The UN Security Council on Tuesday unanimously agreed to boost the number of UN troops and police in Haiti by 3,500 to help maintain peace and security and support earthquake relief efforts.
The full potential strength of the United Nations' Haiti force, known as MINUSTAH, will rise to 12,651, up from the current level of around 9,000.
Chinese UN Ambassador Zhang Yesui, council president for the month of January, told reporters after the vote that the reinforcements would have a six-month mandate but his words appeared to leave open the option that it could be extended.
All 15 members of the Security Council voted in favor of the resolution, which said the increase was a recognition of "the dire circumstances and urgent need for a response."
"I am ... grateful to the Security Council for their swift action," UN Secretary-General Ban Ki-moon told reporters, adding that it was "a clear signal that the world is with Haiti."
It was important to do everything necessary to get the additional forces on the ground as soon as possible, he said, adding that it could be done "quite quickly."

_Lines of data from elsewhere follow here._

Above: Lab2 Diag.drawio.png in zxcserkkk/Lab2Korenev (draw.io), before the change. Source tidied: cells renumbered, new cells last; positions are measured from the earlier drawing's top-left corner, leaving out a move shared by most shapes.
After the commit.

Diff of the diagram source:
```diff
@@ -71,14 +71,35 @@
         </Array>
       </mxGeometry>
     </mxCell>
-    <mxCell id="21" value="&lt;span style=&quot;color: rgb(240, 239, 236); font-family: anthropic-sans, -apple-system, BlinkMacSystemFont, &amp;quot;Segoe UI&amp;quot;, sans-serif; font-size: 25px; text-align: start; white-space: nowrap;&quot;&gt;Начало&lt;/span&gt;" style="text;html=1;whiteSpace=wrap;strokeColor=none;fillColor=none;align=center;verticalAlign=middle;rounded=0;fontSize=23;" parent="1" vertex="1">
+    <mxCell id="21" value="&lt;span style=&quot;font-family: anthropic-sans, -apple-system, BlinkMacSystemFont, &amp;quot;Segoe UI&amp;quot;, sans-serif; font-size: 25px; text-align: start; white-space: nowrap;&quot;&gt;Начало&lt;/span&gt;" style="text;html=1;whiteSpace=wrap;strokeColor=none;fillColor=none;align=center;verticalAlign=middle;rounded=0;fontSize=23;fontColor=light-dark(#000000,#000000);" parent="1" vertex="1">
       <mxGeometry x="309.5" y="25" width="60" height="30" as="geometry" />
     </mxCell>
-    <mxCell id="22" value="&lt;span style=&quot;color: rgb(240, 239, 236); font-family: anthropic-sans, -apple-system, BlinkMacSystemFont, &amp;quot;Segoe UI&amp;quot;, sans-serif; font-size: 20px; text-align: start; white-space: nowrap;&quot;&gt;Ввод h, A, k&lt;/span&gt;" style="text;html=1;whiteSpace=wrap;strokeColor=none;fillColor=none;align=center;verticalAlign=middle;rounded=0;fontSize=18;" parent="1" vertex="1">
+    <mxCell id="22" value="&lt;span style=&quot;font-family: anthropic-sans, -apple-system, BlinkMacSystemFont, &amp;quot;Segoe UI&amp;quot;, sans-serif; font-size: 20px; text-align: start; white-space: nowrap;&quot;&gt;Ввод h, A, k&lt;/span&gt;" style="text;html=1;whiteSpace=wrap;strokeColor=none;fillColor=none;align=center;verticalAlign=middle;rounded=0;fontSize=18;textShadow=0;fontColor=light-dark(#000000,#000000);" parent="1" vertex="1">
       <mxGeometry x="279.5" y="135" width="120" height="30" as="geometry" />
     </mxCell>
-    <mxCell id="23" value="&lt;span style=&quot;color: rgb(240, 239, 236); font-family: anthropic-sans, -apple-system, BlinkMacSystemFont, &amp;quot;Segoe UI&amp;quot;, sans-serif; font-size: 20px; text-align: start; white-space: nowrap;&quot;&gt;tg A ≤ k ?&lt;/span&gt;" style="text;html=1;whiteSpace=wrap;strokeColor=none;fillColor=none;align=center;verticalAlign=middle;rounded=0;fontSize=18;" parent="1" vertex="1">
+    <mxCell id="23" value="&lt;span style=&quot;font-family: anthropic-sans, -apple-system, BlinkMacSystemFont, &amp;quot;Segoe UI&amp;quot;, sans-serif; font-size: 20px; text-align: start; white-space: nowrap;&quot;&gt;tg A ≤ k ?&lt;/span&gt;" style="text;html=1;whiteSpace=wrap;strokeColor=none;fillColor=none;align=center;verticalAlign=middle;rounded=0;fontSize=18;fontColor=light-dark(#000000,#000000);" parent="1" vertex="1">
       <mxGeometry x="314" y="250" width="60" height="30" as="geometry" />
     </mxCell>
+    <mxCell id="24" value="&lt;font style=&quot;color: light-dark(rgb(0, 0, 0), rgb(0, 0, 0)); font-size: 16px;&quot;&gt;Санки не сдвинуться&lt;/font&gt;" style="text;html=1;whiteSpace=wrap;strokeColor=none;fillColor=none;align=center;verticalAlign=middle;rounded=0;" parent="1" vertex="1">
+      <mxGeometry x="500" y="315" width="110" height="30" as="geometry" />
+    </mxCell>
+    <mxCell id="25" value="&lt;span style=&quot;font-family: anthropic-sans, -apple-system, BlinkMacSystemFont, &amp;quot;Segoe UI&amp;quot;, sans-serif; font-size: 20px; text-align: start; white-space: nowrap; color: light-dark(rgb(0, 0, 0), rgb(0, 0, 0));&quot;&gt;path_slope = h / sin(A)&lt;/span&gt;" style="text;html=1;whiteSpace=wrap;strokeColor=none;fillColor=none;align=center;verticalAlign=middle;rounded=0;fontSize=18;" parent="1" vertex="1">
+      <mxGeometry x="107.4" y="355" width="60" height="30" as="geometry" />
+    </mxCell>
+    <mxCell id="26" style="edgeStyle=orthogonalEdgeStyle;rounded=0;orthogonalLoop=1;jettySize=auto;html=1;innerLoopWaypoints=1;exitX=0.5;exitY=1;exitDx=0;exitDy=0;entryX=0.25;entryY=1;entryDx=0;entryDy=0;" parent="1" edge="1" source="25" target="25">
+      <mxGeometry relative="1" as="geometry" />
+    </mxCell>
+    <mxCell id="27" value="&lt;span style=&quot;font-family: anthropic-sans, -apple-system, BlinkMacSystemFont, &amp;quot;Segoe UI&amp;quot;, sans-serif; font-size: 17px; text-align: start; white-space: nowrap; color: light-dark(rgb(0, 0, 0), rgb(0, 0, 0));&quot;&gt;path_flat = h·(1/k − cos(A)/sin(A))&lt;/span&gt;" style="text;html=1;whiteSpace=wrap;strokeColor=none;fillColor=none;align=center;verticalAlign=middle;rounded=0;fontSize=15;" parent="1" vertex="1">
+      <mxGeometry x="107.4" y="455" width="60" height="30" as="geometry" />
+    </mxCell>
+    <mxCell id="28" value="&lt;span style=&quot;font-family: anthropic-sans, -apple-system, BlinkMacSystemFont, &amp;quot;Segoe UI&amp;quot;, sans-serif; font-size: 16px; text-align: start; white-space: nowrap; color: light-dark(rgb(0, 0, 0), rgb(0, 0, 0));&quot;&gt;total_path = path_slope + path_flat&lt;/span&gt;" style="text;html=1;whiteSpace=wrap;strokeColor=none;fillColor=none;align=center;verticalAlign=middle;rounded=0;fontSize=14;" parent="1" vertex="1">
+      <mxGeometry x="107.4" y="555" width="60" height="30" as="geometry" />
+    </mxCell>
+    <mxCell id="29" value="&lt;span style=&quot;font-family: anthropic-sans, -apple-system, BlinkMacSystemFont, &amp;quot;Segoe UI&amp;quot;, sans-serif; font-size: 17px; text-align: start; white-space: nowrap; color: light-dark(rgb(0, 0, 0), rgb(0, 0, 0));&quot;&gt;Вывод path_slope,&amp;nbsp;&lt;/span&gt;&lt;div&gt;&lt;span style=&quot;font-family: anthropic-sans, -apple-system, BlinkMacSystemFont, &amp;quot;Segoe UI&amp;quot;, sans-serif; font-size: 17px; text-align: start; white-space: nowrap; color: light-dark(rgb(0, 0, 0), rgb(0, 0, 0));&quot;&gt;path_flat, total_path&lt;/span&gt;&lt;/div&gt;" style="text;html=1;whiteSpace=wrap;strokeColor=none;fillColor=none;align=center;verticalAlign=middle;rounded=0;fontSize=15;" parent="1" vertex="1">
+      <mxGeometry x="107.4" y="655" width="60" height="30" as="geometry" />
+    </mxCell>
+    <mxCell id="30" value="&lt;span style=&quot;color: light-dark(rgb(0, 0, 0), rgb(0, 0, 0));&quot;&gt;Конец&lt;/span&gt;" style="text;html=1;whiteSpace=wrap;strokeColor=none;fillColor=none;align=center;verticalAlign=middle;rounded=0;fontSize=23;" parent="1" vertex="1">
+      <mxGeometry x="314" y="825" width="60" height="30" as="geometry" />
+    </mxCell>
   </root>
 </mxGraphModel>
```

UN blue-helmeted troops have been struggling to help keep order and deliver aid after the Jan. 12 quake wrecked the Haitian capital Port-au-Prince and killed as many as 200,000 people.
UN peacekeeping chief Alain Le Roy told reporters the main task of the reinforcements would be to escort aid convoys.
US Deputy Ambassador Alejandro Wolff welcomed the increase in peacekeepers and made clear the United Nations, not the United States, was in charge of coordinating the humanitarian response to the disaster.
"The US effort there is to support the UN and the Haitian government," Wolff said. "We will support them how best we can."
More than 11,000 US military personnel are on the ground in Haiti but Wolff said he was not aware of plans for any of them to join the UN force.
Haiti's neighbor, the Dominican Republic, has offered an 800-strong battalion to form part of the MINUSTAH reinforcement.
Edmond Mulet, sent to Haiti to take over the UN mission after its chief, Hedi Annabi, and dozens of other UN staff died in the earthquake, said he understood Brazil was also offering more troops and France and Chile were offering police.
Speaking by videolink from Port-au-Prince, Mulet said he hoped those extra troops that were needed would be in place within two weeks.
"What we need from them is to be self-sustainable. They have to come with everything they need, because the mission is not really able to support them at this point," he said.
Ban raised concerns over haphazard aid efforts saying there was a risk that "unsolicited and uncoordinated supplies and personnel entering the country will stretch limited logistical resources and interfere with the delivery of vital aid."
He appealed to private aid groups to work closely with the United Nations "to make sure that our joint efforts complement one another."